Kind-hearted people like Ryan Dempsay help make the world a better place one child at a time. Dempsay may have started out her career pursuing something completely different from where she’s ended up, but life led her down the path she was meant to follow, and she’s made an irrevocable difference in the Northwest Indiana community.
Dempsay grew up in Chesterton, Ind. and graduated from Chesterton High School. She started her college journey at Valparaiso University and transferred to Indiana University Northwest to earn her bachelor's degree in psychology.
Because mental well-being has always been important to Dempsay, she thought going into the mental health field would be the perfect fit. However, after working in the industry for a while, she realized she needed a change.
“I enjoyed it for a while, but it was just a little bit too intense for me, especially having my own mental health issues. I was just not in the space to do that type of work with teenagers. I just wanted to move on to something a little bit different,” said Dempsay.
Dempsay started job searching and stumbled upon an Indeed job listing for a Registered Behavior Technician (RBT). She had never worked with kids with disabilities before but decided to give it a shot. It didn’t take long for her to completely fall in love with the work. She worked as an RBT until last October when she accepted a therapist position at Lighthouse Autism Center, and was recently promoted to Senior Therapist. Dempsay is thankful for the path life has led her down.
“It's definitely a unique field that I had never really known existed before I stumbled on Indeed and found the posting for it, so it's just one of those things. It's funny how things work out, and I'm super glad I came upon it,” said Dempsay.
Dempsay loves Lighthouse and the work she’s doing so much that she’s working on going to graduate school to get her master’s degree in Applied Behavior Analysis. She’s already completed one semester and is working on finishing her schooling.
Dempsay feels that the best part of her job is getting to work with the children. She loves that she gets to help them and see their progress every single day. She is so proud of the kids and how awesome they are.
“They're amazing. They constantly just amaze me with their skills and their abilities. Sometimes, I work with nonverbal kids and I work with kids who don't know how to express their emotions and things like that, but just seeing the things they are capable of, and they're all so smart and they just don't always express it the same ways that neurotypical people do. The kids are just remarkable,” said Dempsay.

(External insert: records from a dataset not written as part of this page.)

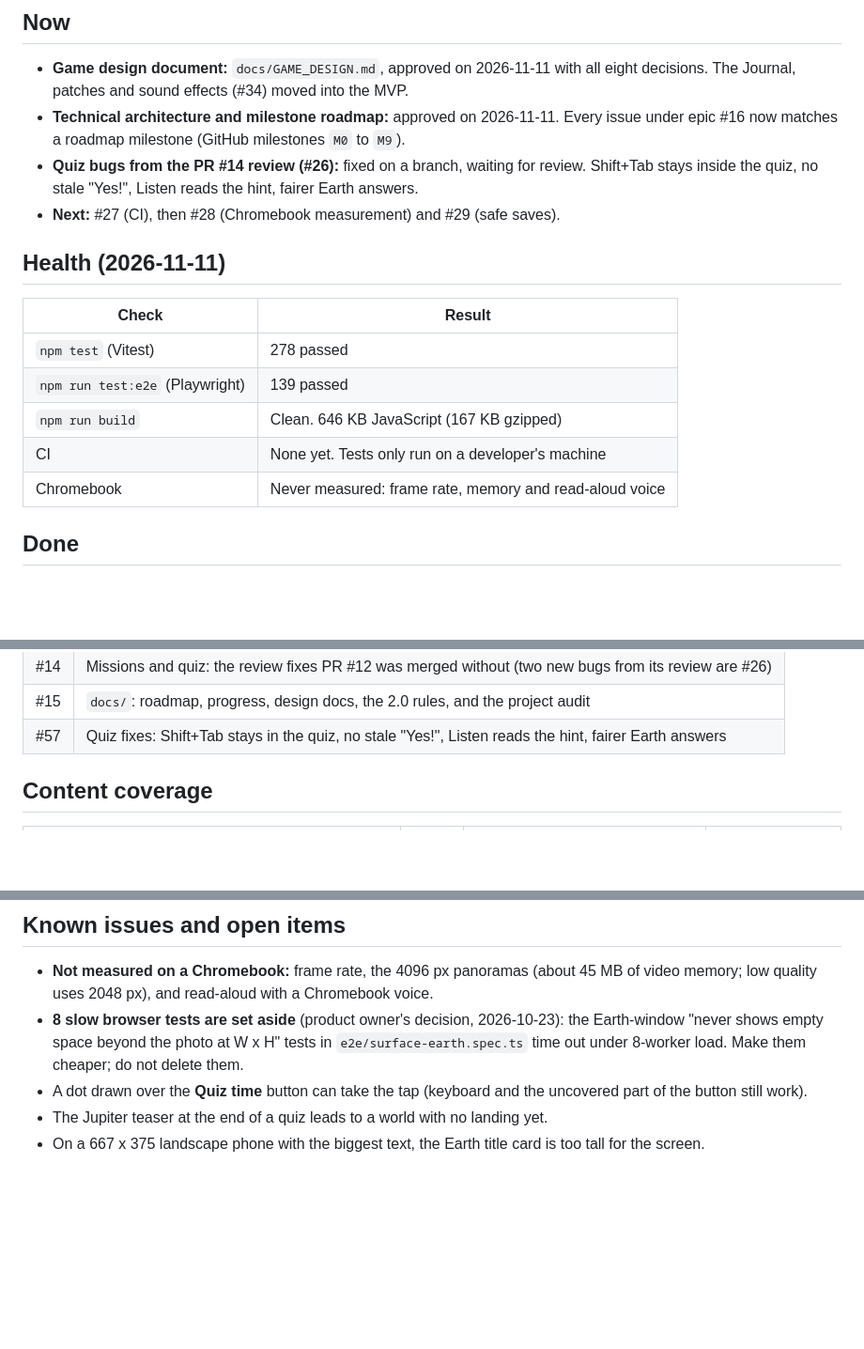
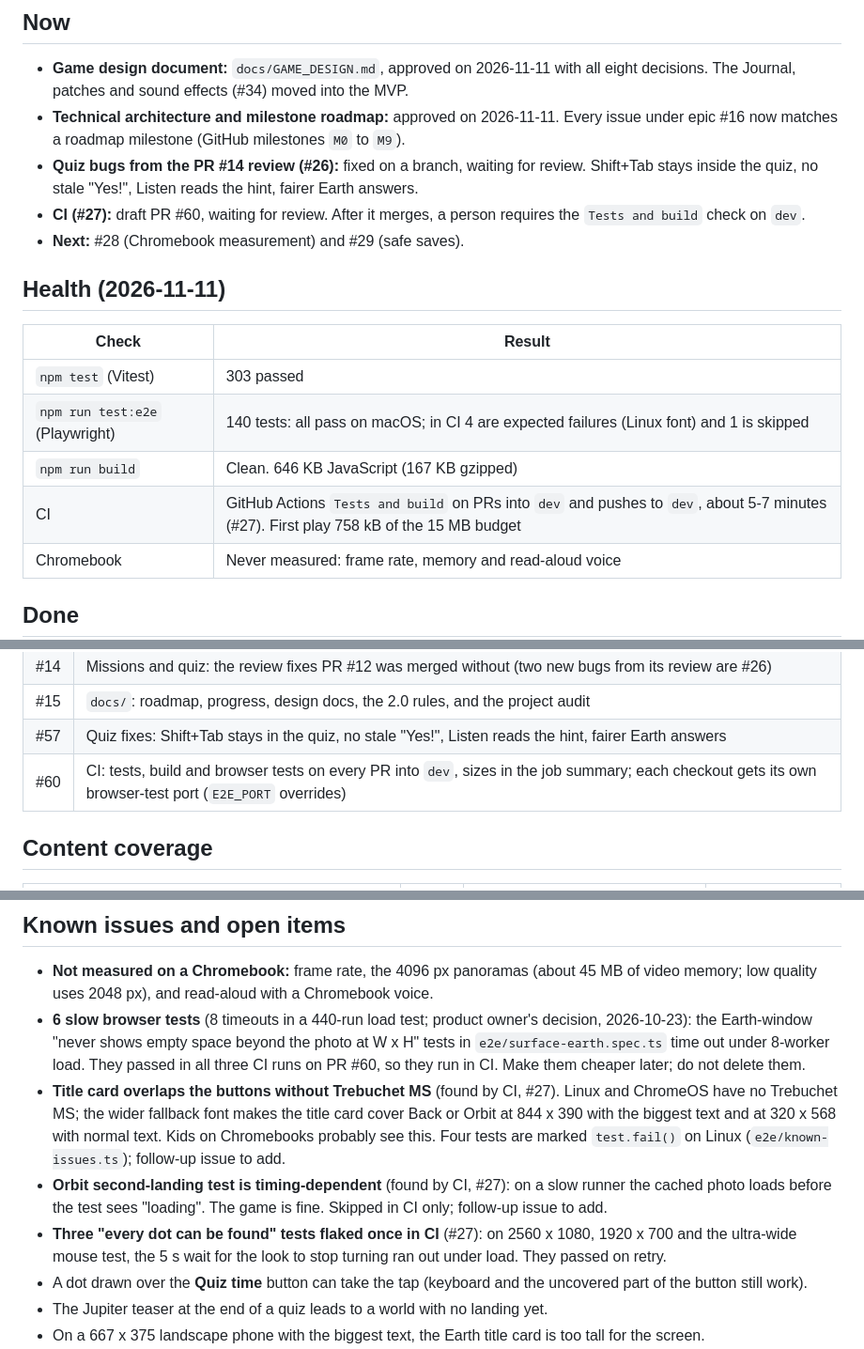
Before and after one commit to Alseals1/RocketPal, a Markdown page: docs/PROGRESS.md, 3 parts joined by grey strips. Shown at 94% size. GitHub-like rendering; blank space fills up the shorter version.

```diff
--- a/docs/PROGRESS.md
+++ b/docs/PROGRESS.md
@@ -9,16 +9,17 @@ Last updated: 2026-11-11.
 * **Game design document:** `docs/GAME_DESIGN.md`, approved on 2026-11-11 with all eight decisions. The Journal, patches and sound effects (#34) moved into the MVP.
 * **Technical architecture and milestone roadmap:** approved on 2026-11-11. Every issue under epic #16 now matches a roadmap milestone (GitHub milestones `M0` to `M9`).
 * **Quiz bugs from the PR #14 review (#26):** fixed on a branch, waiting for review. Shift+Tab stays inside the quiz, no stale "Yes!", Listen reads the hint, fairer Earth answers.
-* **Next:** #27 (CI), then #28 (Chromebook measurement) and #29 (safe saves).
+* **CI (#27):** draft PR #60, waiting for review. After it merges, a person requires the `Tests and build` check on `dev`.
+* **Next:** #28 (Chromebook measurement) and #29 (safe saves).
 
 ## Health (2026-11-11)
 
 | Check | Result |
 | --- | --- |
-| `npm test` (Vitest) | 278 passed |
-| `npm run test:e2e` (Playwright) | 139 passed |
+| `npm test` (Vitest) | 303 passed |
+| `npm run test:e2e` (Playwright) | 140 tests: all pass on macOS; in CI 4 are expected failures (Linux font) and 1 is skipped |
 | `npm run build` | Clean. 646 KB JavaScript (167 KB gzipped) |
-| CI | None yet. Tests only run on a developer's machine |
+| CI | GitHub Actions `Tests and build` on PRs into `dev` and pushes to `dev`, about 5-7 minutes (#27). First play 758 kB of the 15 MB budget |
 | Chromebook | Never measured: frame rate, memory and read-aloud voice |
 
 ## Done
@@ -41,6 +42,7 @@ Last updated: 2026-11-11.
 | #14 | Missions and quiz: the review fixes PR #12 was merged without (two new bugs from its review are #26) |
 | #15 | `docs/`: roadmap, progress, design docs, the 2.0 rules, and the project audit |
 | #57 | Quiz fixes: Shift+Tab stays in the quiz, no stale "Yes!", Listen reads the hint, fairer Earth answers |
+| #60 | CI: tests, build and browser tests on every PR into `dev`, sizes in the job summary; each checkout gets its own browser-test port (`E2E_PORT` overrides) |
 
 ## Content coverage
 
@@ -53,7 +55,10 @@ Last updated: 2026-11-11.
 ## Known issues and open items
 
 * **Not measured on a Chromebook:** frame rate, the 4096 px panoramas (about 45 MB of video memory; low quality uses 2048 px), and read-aloud with a Chromebook voice.
-* **8 slow browser tests are set aside** (product owner's decision, 2026-10-23): the Earth-window "never shows empty space beyond the photo at W x H" tests in `e2e/surface-earth.spec.ts` time out under 8-worker load. Make them cheaper; do not delete them.
+* **6 slow browser tests** (8 timeouts in a 440-run load test; product owner's decision, 2026-10-23): the Earth-window "never shows empty space beyond the photo at W x H" tests in `e2e/surface-earth.spec.ts` time out under 8-worker load. They passed in all three CI runs on PR #60, so they run in CI. Make them cheaper later; do not delete them.
+* **Title card overlaps the buttons without Trebuchet MS** (found by CI, #27). Linux and ChromeOS have no Trebuchet MS; the wider fallback font makes the title card cover Back or Orbit at 844 x 390 with the biggest text and at 320 x 568 with normal text. Kids on Chromebooks probably see this. Four tests are marked `test.fail()` on Linux (`e2e/known-issues.ts`); follow-up issue to add.
+* **Orbit second-landing test is timing-dependent** (found by CI, #27): on a slow runner the cached photo loads before the test sees "loading". The game is fine. Skipped in CI only; follow-up issue to add.
+* **Three "every dot can be found" tests flaked once in CI** (#27): on 2560 x 1080, 1920 x 700 and the ultra-wide mouse test, the 5 s wait for the look to stop turning ran out under load. They passed on retry.
 * A dot drawn over the **Quiz time** button can take the tap (keyboard and the uncovered part of the button still work).
 * The Jupiter teaser at the end of a quiz leads to a world with no landing yet.
 * On a 667 x 375 landscape phone with the biggest text, the Earth title card is too tall for the screen.
```
Also changed, not shown: README.md (+2 -0 lines), decisions/2026-11-11-ci-and-e2e-port.md (added, +34 -0 lines).
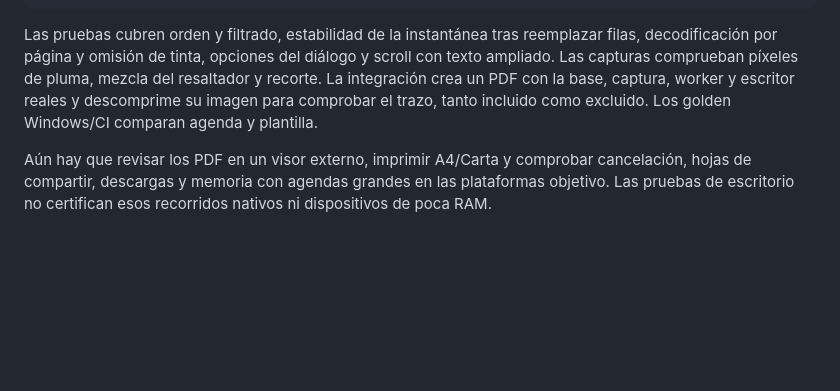
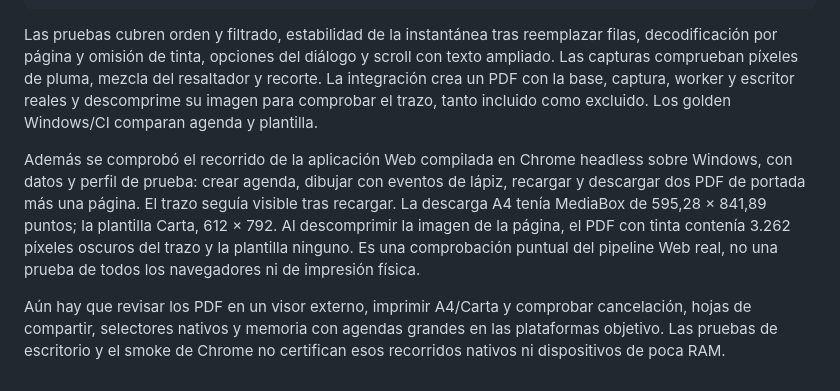
Before and after one commit to lamonega/honeyday, a Markdown page: docs/pdf-export.md, the part around the change. Drawn GitHub-style; blank space fills up the shorter version.

Commit message:
docs: record browser ink persistence and downloaded PDF checks

```diff
--- a/docs/pdf-export.md
+++ b/docs/pdf-export.md
@@ -96,7 +96,16 @@ y recorte. La integración crea un PDF con la base, captura, worker y escritor
 reales y descomprime su imagen para comprobar el trazo, tanto incluido como
 excluido. Los golden Windows/CI comparan agenda y plantilla.
 
+Además se comprobó el recorrido de la aplicación Web compilada en Chrome
+headless sobre Windows, con datos y perfil de prueba: crear agenda, dibujar con
+eventos de lápiz, recargar y descargar dos PDF de portada más una página. El
+trazo seguía visible tras recargar. La descarga A4 tenía MediaBox de
+595,28 × 841,89 puntos; la plantilla Carta, 612 × 792. Al descomprimir la imagen
+de la página, el PDF con tinta contenía 3.262 píxeles oscuros del trazo y la
+plantilla ninguno. Es una comprobación puntual del pipeline Web real, no una
+prueba de todos los navegadores ni de impresión física.
+
 Aún hay que revisar los PDF en un visor externo, imprimir A4/Carta y comprobar
-cancelación, hojas de compartir, descargas y memoria con agendas grandes en las
-plataformas objetivo. Las pruebas de escritorio no certifican esos recorridos
-nativos ni dispositivos de poca RAM.
+cancelación, hojas de compartir, selectores nativos y memoria con agendas grandes
+en las plataformas objetivo. Las pruebas de escritorio y el smoke de Chrome no
+certifican esos recorridos nativos ni dispositivos de poca RAM.
```
Also changed, not shown: docs/web-persistence.md (+3 -1 lines).
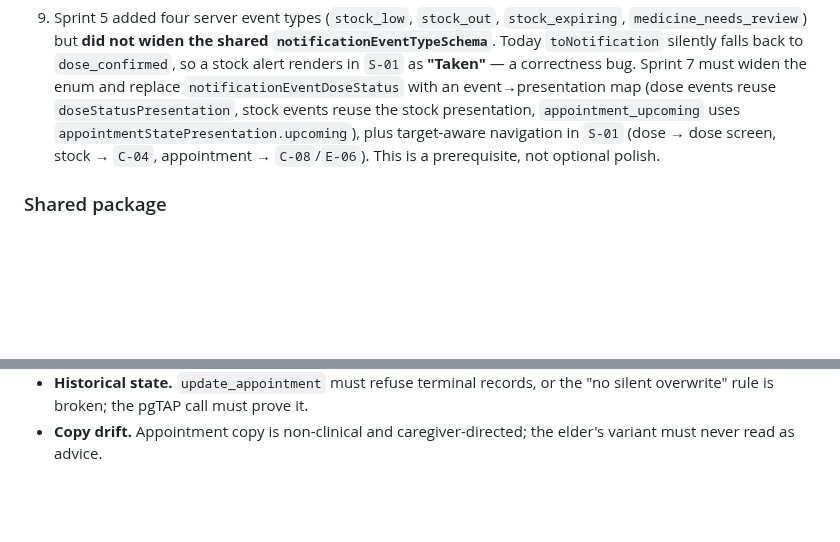
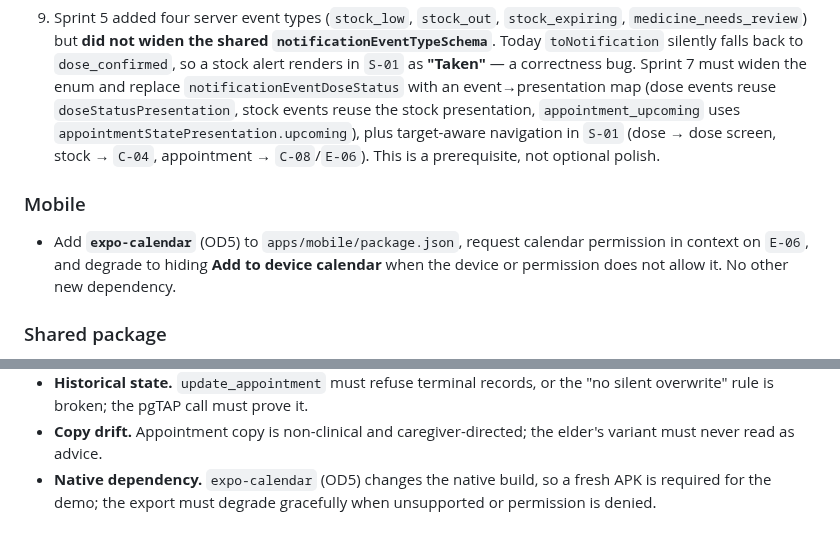
Before and after one commit to ZeroFuruya/elder-care-plus, a Markdown page: docs/specs/sprint-7.md, 2 parts joined by grey strips. Drawn GitHub-style; blank space fills up the shorter version.

```diff
--- a/docs/specs/sprint-7.md
+++ b/docs/specs/sprint-7.md
@@ -165,6 +162,12 @@ nothing, all resolve the elder server-side and require `is_manager_of`):
    (dose → dose screen, stock → `C-04`, appointment → `C-08`/`E-06`). This is a prerequisite, not
    optional polish.
 
+### Mobile
+
+- Add **`expo-calendar`** (OD5) to `apps/mobile/package.json`, request calendar permission in context
+  on `E-06`, and degrade to hiding **Add to device calendar** when the device or permission does not
+  allow it. No other new dependency.
+
 ### Shared package
 
 - `packages/shared/src/appointment.ts`: zod `createAppointmentSchema`/`updateAppointmentSchema` with
@@ -230,3 +234,5 @@ nothing, all resolve the elder server-side and require `is_manager_of`):
   rule is broken; the pgTAP call must prove it.
 - **Copy drift.** Appointment copy is non-clinical and caregiver-directed; the elder's variant must
   never read as advice.
+- **Native dependency.** `expo-calendar` (OD5) changes the native build, so a fresh APK is required
+  for the demo; the export must degrade gracefully when unsupported or permission is denied.
```
Also changed, not shown: other parts of docs/specs/sprint-7.md (+25 -27 lines).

If there’s one thing that Dempsay would like people to know about ABA therapy and the work she does for Lighthouse, it’s that ABA therapy is extremely beneficial to kids. There are many misconceptions about ABA therapy—many people believe that it is harmful to children or that it tries to change who a child is, but that just isn’t true.
“We're not trying to change the individual, but we are trying to change some of the behaviors that are maybe maladaptive, or are harmful to the kids and other people. Also, we're not just trying to do behavior change, but we're also trying to teach them life skills and different skills that will help them be more independent and help them communicate with us,” said Dempsay.
Dempsay hopes that more people will do deeper research on ABA and talk to people in the field about what ABA actually is because she knows how beneficial ABA can be for children with autism.
“I've seen the improvements in the kids firsthand,” said Dempsay. “It's really remarkable.”
Dempsay is grateful for all her program managers at Lighthouse for being such great leaders and role models. She’s especially thankful to her direct manager Megan Davis for being such a wonderful mentor.
“She is just super knowledgeable. She really knows what she's doing. I love seeing her interact with the kids. She's always on top of all her stuff, and she's a great model for how to do therapy. I definitely look up to her,” said Dempsay.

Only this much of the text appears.